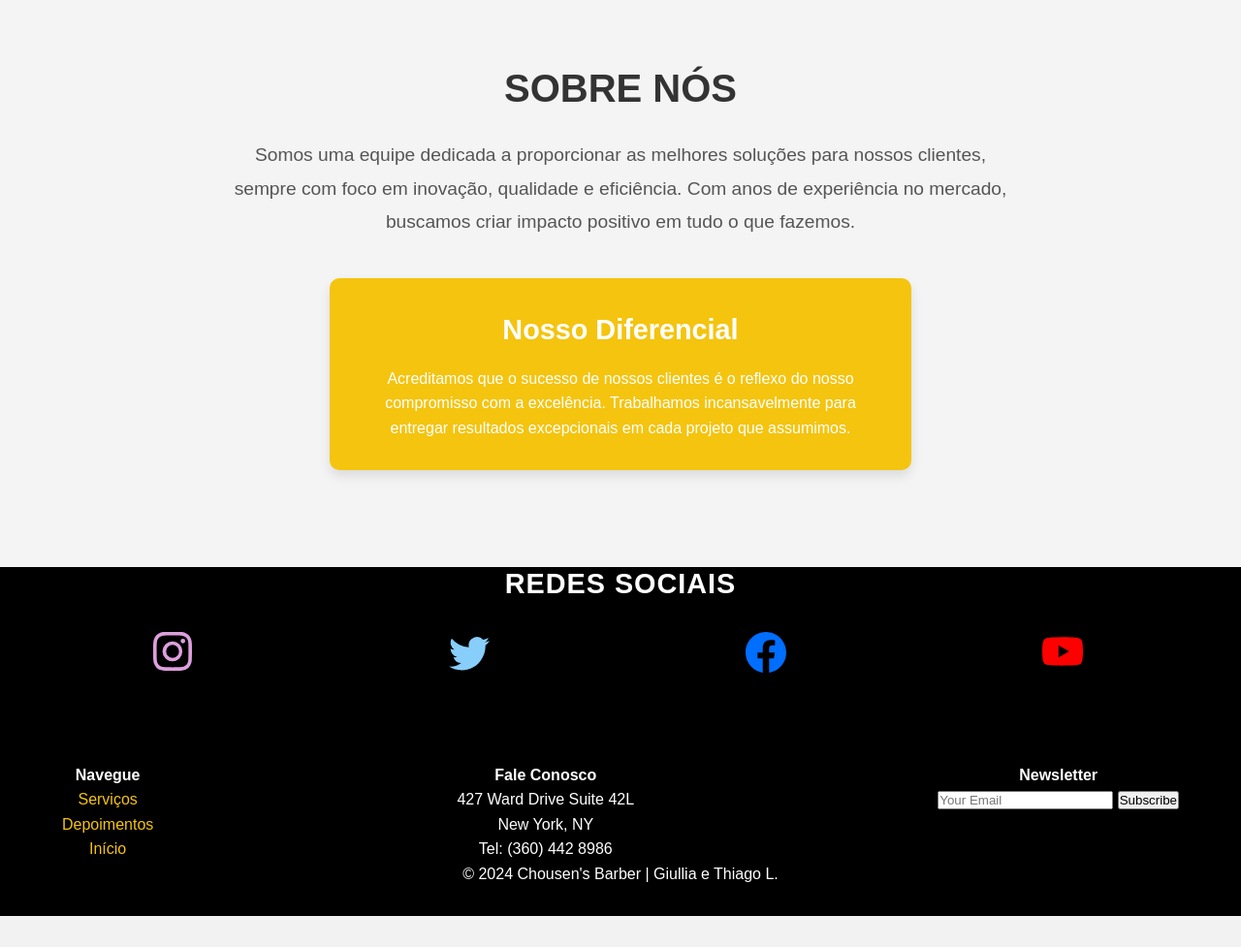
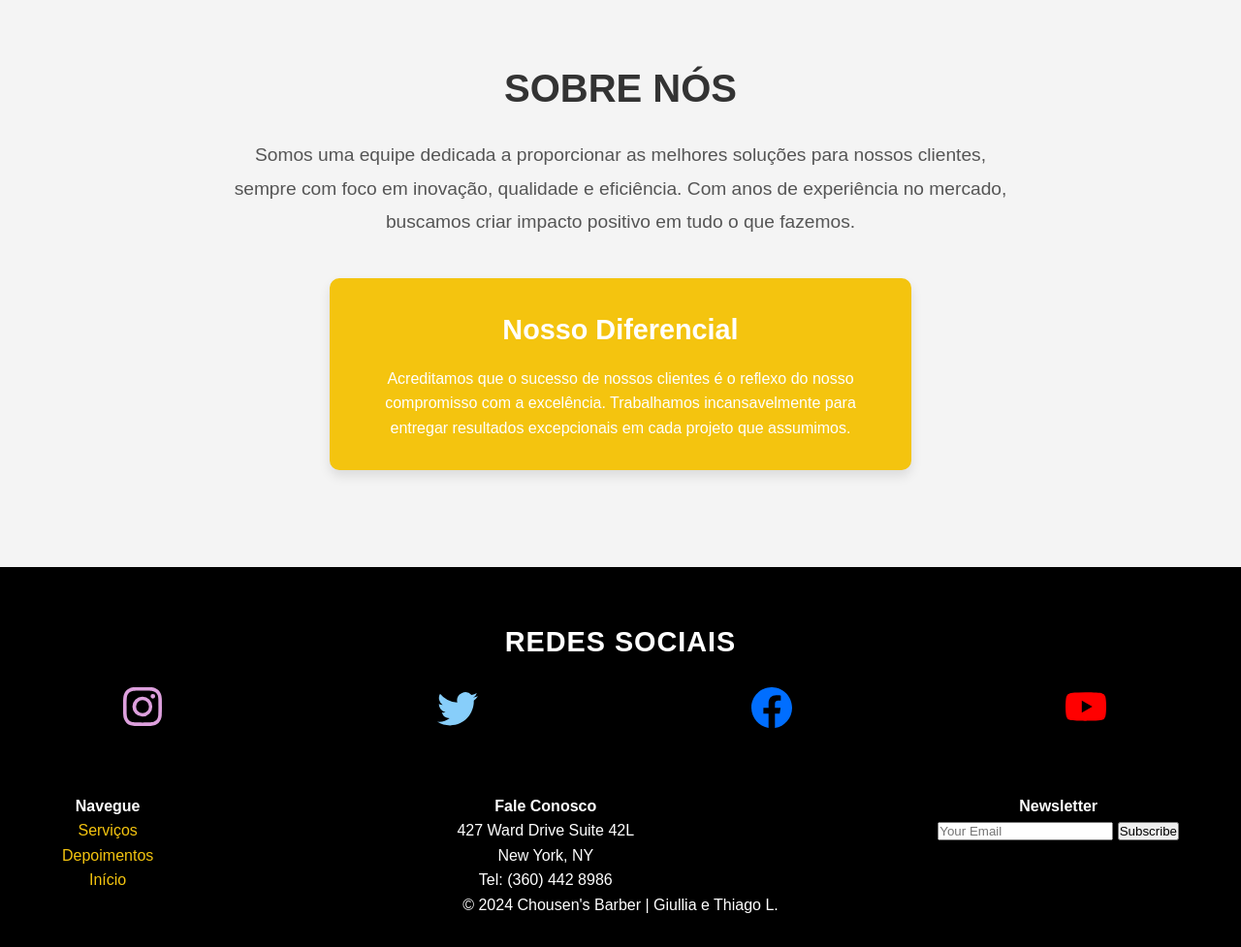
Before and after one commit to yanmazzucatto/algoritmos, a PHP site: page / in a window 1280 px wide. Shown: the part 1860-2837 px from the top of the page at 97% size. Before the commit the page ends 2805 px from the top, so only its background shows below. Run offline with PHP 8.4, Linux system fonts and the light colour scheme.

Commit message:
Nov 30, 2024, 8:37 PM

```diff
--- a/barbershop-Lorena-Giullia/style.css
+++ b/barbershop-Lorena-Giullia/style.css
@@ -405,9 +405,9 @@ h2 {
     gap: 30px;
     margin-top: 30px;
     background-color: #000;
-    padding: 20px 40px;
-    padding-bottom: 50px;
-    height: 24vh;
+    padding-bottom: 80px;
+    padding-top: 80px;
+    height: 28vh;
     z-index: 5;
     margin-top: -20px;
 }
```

┄┄┄┄┄┄┄┄┄┄┄┄┄┄┄┄┄┄┄┄

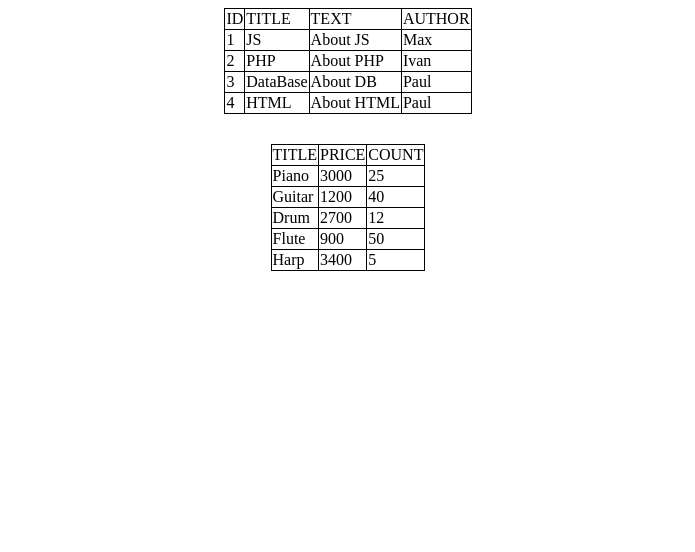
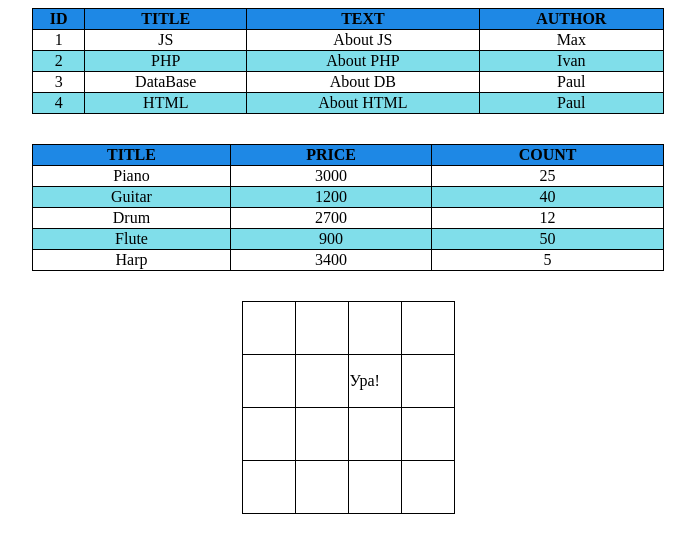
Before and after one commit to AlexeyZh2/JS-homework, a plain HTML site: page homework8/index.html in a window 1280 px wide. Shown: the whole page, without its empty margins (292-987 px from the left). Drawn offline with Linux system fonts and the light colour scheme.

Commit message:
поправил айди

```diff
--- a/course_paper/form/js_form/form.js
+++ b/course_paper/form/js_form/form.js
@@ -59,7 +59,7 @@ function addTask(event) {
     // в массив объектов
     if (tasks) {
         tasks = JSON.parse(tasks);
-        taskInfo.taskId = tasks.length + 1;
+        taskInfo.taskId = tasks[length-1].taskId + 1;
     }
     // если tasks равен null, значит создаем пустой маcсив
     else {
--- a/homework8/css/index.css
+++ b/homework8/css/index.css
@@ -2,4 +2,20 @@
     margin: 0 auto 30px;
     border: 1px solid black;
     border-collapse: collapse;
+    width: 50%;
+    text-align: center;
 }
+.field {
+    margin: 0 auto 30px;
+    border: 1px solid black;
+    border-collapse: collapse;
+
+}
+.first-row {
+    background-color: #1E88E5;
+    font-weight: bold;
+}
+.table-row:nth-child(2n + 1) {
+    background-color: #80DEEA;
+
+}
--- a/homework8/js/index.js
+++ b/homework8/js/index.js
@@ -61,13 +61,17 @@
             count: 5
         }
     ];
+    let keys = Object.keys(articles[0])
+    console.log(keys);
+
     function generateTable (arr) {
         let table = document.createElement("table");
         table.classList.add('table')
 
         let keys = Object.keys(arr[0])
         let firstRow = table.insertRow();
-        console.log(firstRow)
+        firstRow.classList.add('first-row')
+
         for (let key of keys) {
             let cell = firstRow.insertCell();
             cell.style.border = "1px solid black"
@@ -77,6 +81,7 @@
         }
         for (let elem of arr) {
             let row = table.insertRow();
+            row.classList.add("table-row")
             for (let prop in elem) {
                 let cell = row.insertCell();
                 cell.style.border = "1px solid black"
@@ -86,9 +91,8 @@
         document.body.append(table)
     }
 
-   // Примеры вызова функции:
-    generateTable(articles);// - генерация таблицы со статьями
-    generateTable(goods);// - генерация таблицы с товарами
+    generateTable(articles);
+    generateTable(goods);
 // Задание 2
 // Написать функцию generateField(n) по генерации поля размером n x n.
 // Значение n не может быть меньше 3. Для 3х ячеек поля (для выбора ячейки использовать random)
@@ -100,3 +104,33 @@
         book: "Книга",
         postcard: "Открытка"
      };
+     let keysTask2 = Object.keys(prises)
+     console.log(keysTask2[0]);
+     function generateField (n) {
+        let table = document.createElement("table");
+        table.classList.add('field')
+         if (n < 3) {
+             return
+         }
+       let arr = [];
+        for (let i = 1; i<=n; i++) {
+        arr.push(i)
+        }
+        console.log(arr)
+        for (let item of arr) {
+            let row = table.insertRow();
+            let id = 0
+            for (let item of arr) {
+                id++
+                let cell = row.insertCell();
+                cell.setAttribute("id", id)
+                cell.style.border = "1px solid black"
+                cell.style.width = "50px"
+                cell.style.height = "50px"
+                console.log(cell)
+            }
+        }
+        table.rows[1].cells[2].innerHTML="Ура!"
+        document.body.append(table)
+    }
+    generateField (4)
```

┄┄┄┄┄┄┄┄┄┄┄┄┄┄┄┄┄┄┄┄

Lines that contain the string "border" should be copied from the material above.

> **RESPONSE**
     border: 1px solid black;
     border-collapse: collapse;
+    border: 1px solid black;
+    border-collapse: collapse;
             cell.style.border = "1px solid black"
                 cell.style.border = "1px solid black"
+                cell.style.border = "1px solid black"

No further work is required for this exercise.